* _Your goal_:
Take each line of the records below that contains the string "function" and copy it.

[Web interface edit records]
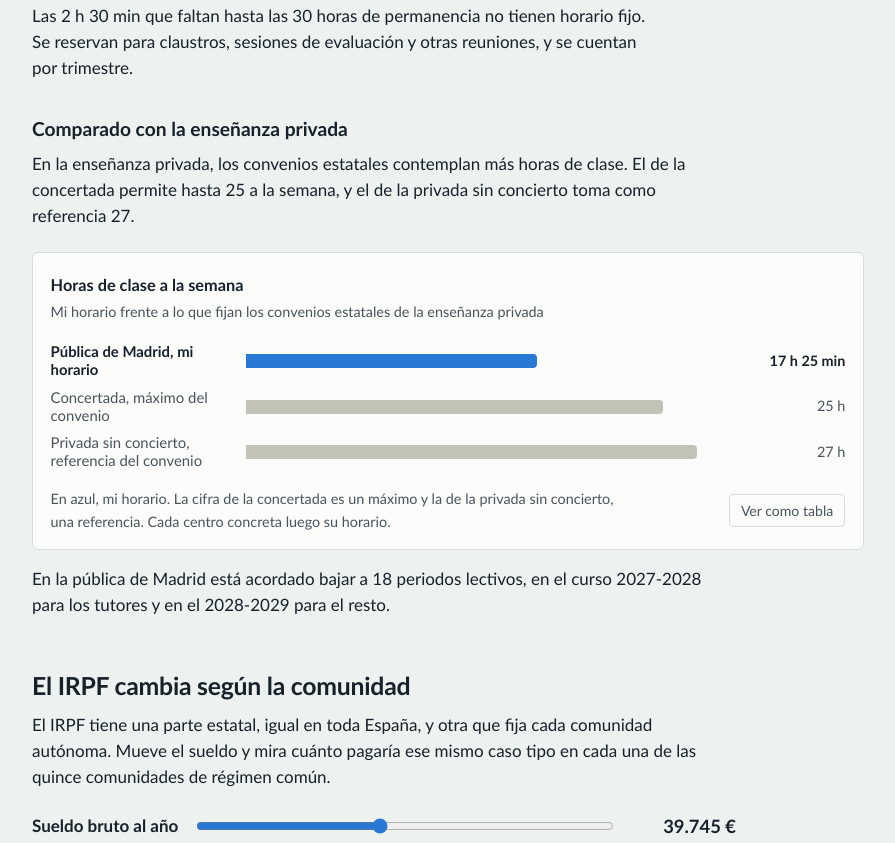
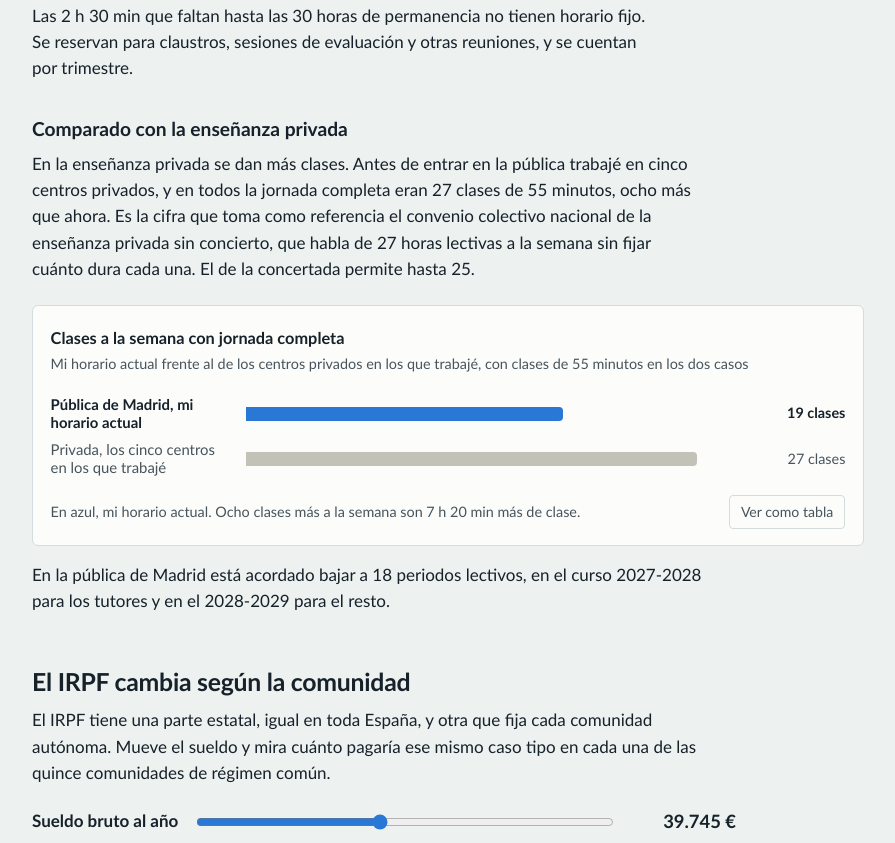
Before and after one commit to joseluis-m/nomina-docente-madrid, a plain HTML site: page index.html in a window 1280 px wide. Shown: the part 4595-5438 px from the top of the page, without its empty margins (192-1087 px from the left). Drawn offline with Linux system fonts and the light colour scheme.

Commit message:
Comparación con la privada en clases de 55 minutos

```diff
--- a/index.html
+++ b/index.html
@@ -410,15 +410,15 @@ footer { padding-top: 3rem; font-size: .9rem; color: var(--ink-2); }
   <p>Las 2&nbsp;h 30&nbsp;min que faltan hasta las 30 horas de permanencia no tienen horario fijo. Se reservan para claustros, sesiones de evaluación y otras reuniones, y se cuentan por trimestre.</p>
 
   <h3>Comparado con la enseñanza privada</h3>
-  <p>En la enseñanza privada, los convenios estatales contemplan más horas de clase. El de la concertada permite hasta 25 a la semana, y el de la privada sin concierto toma como referencia 27.</p>
+  <p>En la enseñanza privada se dan más clases. Antes de entrar en la pública trabajé en cinco centros privados, y en todos la jornada completa eran 27 clases de 55 minutos, ocho más que ahora. Es la cifra que toma como referencia el convenio colectivo nacional de la enseñanza privada sin concierto, que habla de 27 horas lectivas a la semana sin fijar cuánto dura cada una. El de la concertada permite hasta 25.</p>
 
   <figure class="figura" id="fig-clases">
-    <h3>Horas de clase a la semana</h3>
-    <p class="sub">Mi horario frente a lo que fijan los convenios estatales de la enseñanza privada</p>
+    <h3>Clases a la semana con jornada completa</h3>
+    <p class="sub">Mi horario actual frente al de los centros privados en los que trabajé, con clases de 55 minutos en los dos casos</p>
     <div class="grafico"><div class="barras"></div></div>
     <div class="tabla" hidden></div>
     <div class="pie-figura">
-      <p class="nota">En azul, mi horario. La cifra de la concertada es un máximo y la de la privada sin concierto, una referencia. Cada centro concreta luego su horario.</p>
+      <p class="nota">En azul, mi horario actual. Ocho clases más a la semana son 7&nbsp;h 20&nbsp;min más de clase.</p>
       <button class="ver-tabla" type="button" aria-pressed="false">Ver como tabla</button>
     </div>
   </figure>
@@ -501,7 +501,7 @@ footer { padding-top: 3rem; font-size: .9rem; color: var(--ink-2); }
     <li><strong>País Vasco.</strong> Tarifa y minoración de cuota de 2026 según la <a href="https://dfb.microsoftcrmportals.com/es-ES/Articulo/?Code=KA-01877">Diputación Foral de Bizkaia</a>, y bonificación del trabajo según la <a href="https://www.bbva.es/content/dam/public-web/bbvaes/documents/productos/banca-privada/Nota-Novedades-Fiscales-Bizkaia-mayo-2025.pdf">nota de BBVA sobre la reforma fiscal de 2025</a>.</li>
     <li><strong>Sueldo por comunidades.</strong> <a href="https://ugt-sp.es/wp-content/uploads/boletin-retribuciones-docentes-2025-web.pdf">Retribuciones docentes en la enseñanza pública 2025</a>, de UGT.</li>
     <li><strong>Rebajas en tramitación.</strong> <a href="https://www.xunta.gal/documents/35297/43087/161026+REFERENCIA.pdf?version=1.0">Referencia del Consello de la Xunta</a> del 16 de octubre de 2026, <a href="https://www.juntadeandalucia.es/presidencia/portavoz/economiayempleo/220050/JuntadeAndalucia/ConsejodeGobierno">nota de la Junta de Andalucía</a> del 30 de octubre, y las informaciones de <a href="https://www.atlanticohoy.com/economia/canarias-proyecta-nuevas-rebajas-impuestos-pese-advertencia-airef-sobre-sus-cuentas_1569743_102.html">Atlántico Hoy</a> sobre Canarias, de <a href="https://www.vozpopuli.com/espana/madrid/ayuso-cumple-su-promesa-y-aprueba-una-nueva-rebaja-fiscal-bajara-medio-punto-el-irpf-a-los-madrilenos-en-2027.html">Vozpópuli</a> sobre Madrid y del <a href="https://guiafiscal.es/actualidad/rebajas-irpf-2027-comunidades/">seguimiento de guiafiscal.es</a>.</li>
-    <li><strong>Horario.</strong> Mi horario de este curso en Raíces. La jornada de 37&nbsp;h 30&nbsp;min y las 30&nbsp;h de permanencia en el centro están en el <a href="https://www.bocm.es/boletin/CM_Orden_BOCM/2025/05/08/BOCM-20250508-3.PDF">Acuerdo de 23 de abril de 2025</a> (BOCM del 8 de mayo), que también fija la bajada a 18 periodos. Los 19 periodos lectivos, los 30 del horario fijo, su duración de 55 minutos, las tareas complementarias y el uso de las horas que deja libres la formación en empresa están en las <a href="https://www.comunidad.madrid/docs/2026-07/instrucciones-inicio-de-curso-2026-2027.pdf?VersionId=_c5Q9Tfeyrrw4858fl2O5svnHcAVLidV">instrucciones de inicio del curso 2026-2027</a> (apartados 6.1.3, 7.6 y 7.7). Las horas de clase de la enseñanza privada salen del <a href="https://www.boe.es/boe/dias/2021/09/27/pdfs/BOE-A-2021-15665.pdf">VII Convenio de la enseñanza concertada</a> (artículo 27) y del <a href="https://www.boe.es/boe/dias/2024/07/26/pdfs/BOE-A-2024-15501.pdf">XII Convenio de la enseñanza privada sin concierto</a> (artículo 28).</li>
+    <li><strong>Horario.</strong> Mi horario de este curso en Raíces. La jornada de 37&nbsp;h 30&nbsp;min y las 30&nbsp;h de permanencia en el centro están en el <a href="https://www.bocm.es/boletin/CM_Orden_BOCM/2025/05/08/BOCM-20250508-3.PDF">Acuerdo de 23 de abril de 2025</a> (BOCM del 8 de mayo), que también fija la bajada a 18 periodos. Los 19 periodos lectivos, los 30 del horario fijo, su duración de 55 minutos, las tareas complementarias y el uso de las horas que deja libres la formación en empresa están en las <a href="https://www.comunidad.madrid/docs/2026-07/instrucciones-inicio-de-curso-2026-2027.pdf?VersionId=_c5Q9Tfeyrrw4858fl2O5svnHcAVLidV">instrucciones de inicio del curso 2026-2027</a> (apartados 6.1.3, 7.6 y 7.7). Las 27 clases de la privada son las de los cinco centros en los que trabajé. Las referencias de los convenios están en el <a href="https://www.boe.es/boe/dias/2024/07/26/pdfs/BOE-A-2024-15501.pdf">XII Convenio colectivo nacional de centros de enseñanza privada de régimen general</a> (artículo 28) y en el <a href="https://www.boe.es/boe/dias/2021/09/27/pdfs/BOE-A-2021-15665.pdf">VII Convenio de la enseñanza concertada</a> (artículo 27).</li>
   </ul>
   <p class="nota">La retención del caso tipo sigue el algoritmo de la Agencia Tributaria. Al sueldo bruto del año se le restan las cotizaciones del trabajador y 2.000&nbsp;€ de gastos, se aplica la escala de retenciones, que va del 19&nbsp;% al 47&nbsp;%, y se descuenta el mínimo personal de 5.550&nbsp;€. El resultado se divide entre el sueldo y se trunca a dos decimales, lo que da el 19,27&nbsp;%. Esa escala es la misma en las quince comunidades de régimen común, así que la de cada comunidad solo se nota en la declaración. La única excepción es la isla de La Palma, cuyos residentes tienen desde septiembre de 2026 una rebaja estatal en la retención.</p>
   <p class="nota">El IRPF del año se calcula restando al sueldo bruto las cotizaciones del trabajador (6,5&nbsp;%) y 2.000&nbsp;€ de gastos, aplicando la escala estatal y la autonómica y descontando el mínimo personal. En las trece comunidades que no han cambiado su escala durante 2026, el resultado coincide al céntimo con el informe de los economistas para 30.000 y 45.000&nbsp;€ y con la comparativa de visorfiscal para 30.000&nbsp;€.</p>
@@ -570,14 +570,10 @@ footer { padding-top: 3rem; font-size: .9rem; color: var(--ink-2); }
   document.addEventListener('pointerdown', function (ev) { if (!ev.target.closest('.segmento, .fila')) hideTip(); });
   window.addEventListener('scroll', hideTip, { passive: true });
 
-  // Duraciones en minutos, escritas como "17 h 25 min" y, para lectores de pantalla, "17 horas y 25 minutos"
+  // Duraciones en minutos, escritas como "17 h 25 min"
   function hm(min) {
     var h = Math.floor(min / 60), m = Math.round(min - h * 60);
     return (h ? h + NB + 'h' : '') + (h && m ? ' ' : '') + (m ? (h && m < 10 ? '0' : '') + m + NB + 'min' : '');
-  }
-  function hmLargo(min) {
-    var h = Math.floor(min / 60), m = Math.round(min - h * 60);
-    return (h ? h + (h === 1 ? ' hora' : ' horas') : '') + (h && m ? ' y ' : '') + (m ? m + ' minutos' : '');
   }
 
   // Barra apilada por grupos. Es decorativa para los lectores de pantalla,
@@ -1016,16 +1012,16 @@ footer { padding-top: 3rem; font-size: .9rem; color: var(--ink-2); }
     });
 
     var fig = document.getElementById('fig-clases');
+    var mias = 19, privada = 27;
     var filas = [
-      { n: 'Pública de Madrid, mi horario', v: clases, destacada: true, extras: ['19 periodos de 55 minutos'] },
-      { n: 'Concertada, máximo del convenio', v: 25 * 60 },
-      { n: 'Privada sin concierto, referencia del convenio', v: 27 * 60 }
+      { n: 'Pública de Madrid, mi horario actual', v: mias, destacada: true, extras: ['Clases de 55 minutos, ' + hm(mias * PERIODO) + ' a la semana'] },
+      { n: 'Privada, los cinco centros en los que trabajé', v: privada, extras: [(privada - mias) + ' clases más que ahora, ' + hm((privada - mias) * PERIODO) + ' más a la semana'] }
     ];
-    filas.forEach(function (f) { if (!f.destacada) f.extras = [hm(f.v - clases) + ' más que en mi horario']; });
-    pintarBarras(fig, filas, { formato: hm, leer: hmLargo, unidad: ' a la semana' });
+    function nClases(v) { return v + ' clases'; }
+    pintarBarras(fig, filas, { formato: nClases, leer: nClases, unidad: ' a la semana' });
     vistaTabla(fig, function () {
-      return tabla(['Centro', 'Horas de clase a la semana', 'Diferencia con mi horario'], filas.map(function (f) {
-        return { destacada: f.destacada, celdas: [f.n, hm(f.v), f.destacada ? '' : '+' + hm(f.v - clases)] };
+      return tabla(['Centro', 'Clases a la semana', 'Diferencia con mi horario'], filas.map(function (f) {
+        return { destacada: f.destacada, celdas: [f.n, String(f.v), f.destacada ? '' : '+' + (f.v - mias)] };
       }));
     });
   })();
```
Also changed, not shown: 1 other file.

* _Task output_:
   document.addEventListener('pointerdown', function (ev) { if (!ev.target.closest('.segmento, .fila')) hideTip(); });
   function hm(min) {
-  function hmLargo(min) {
-    filas.forEach(function (f) { if (!f.destacada) f.extras = [hm(f.v - clases) + ' más que en mi horario']; });
+    function nClases(v) { return v + ' clases'; }
     vistaTabla(fig, function () {
-      return tabla(['Centro', 'Horas de clase a la semana', 'Diferencia con mi horario'], filas.map(function (f) {
+      return tabla(['Centro', 'Clases a la semana', 'Diferencia con mi horario'], filas.map(function (f) {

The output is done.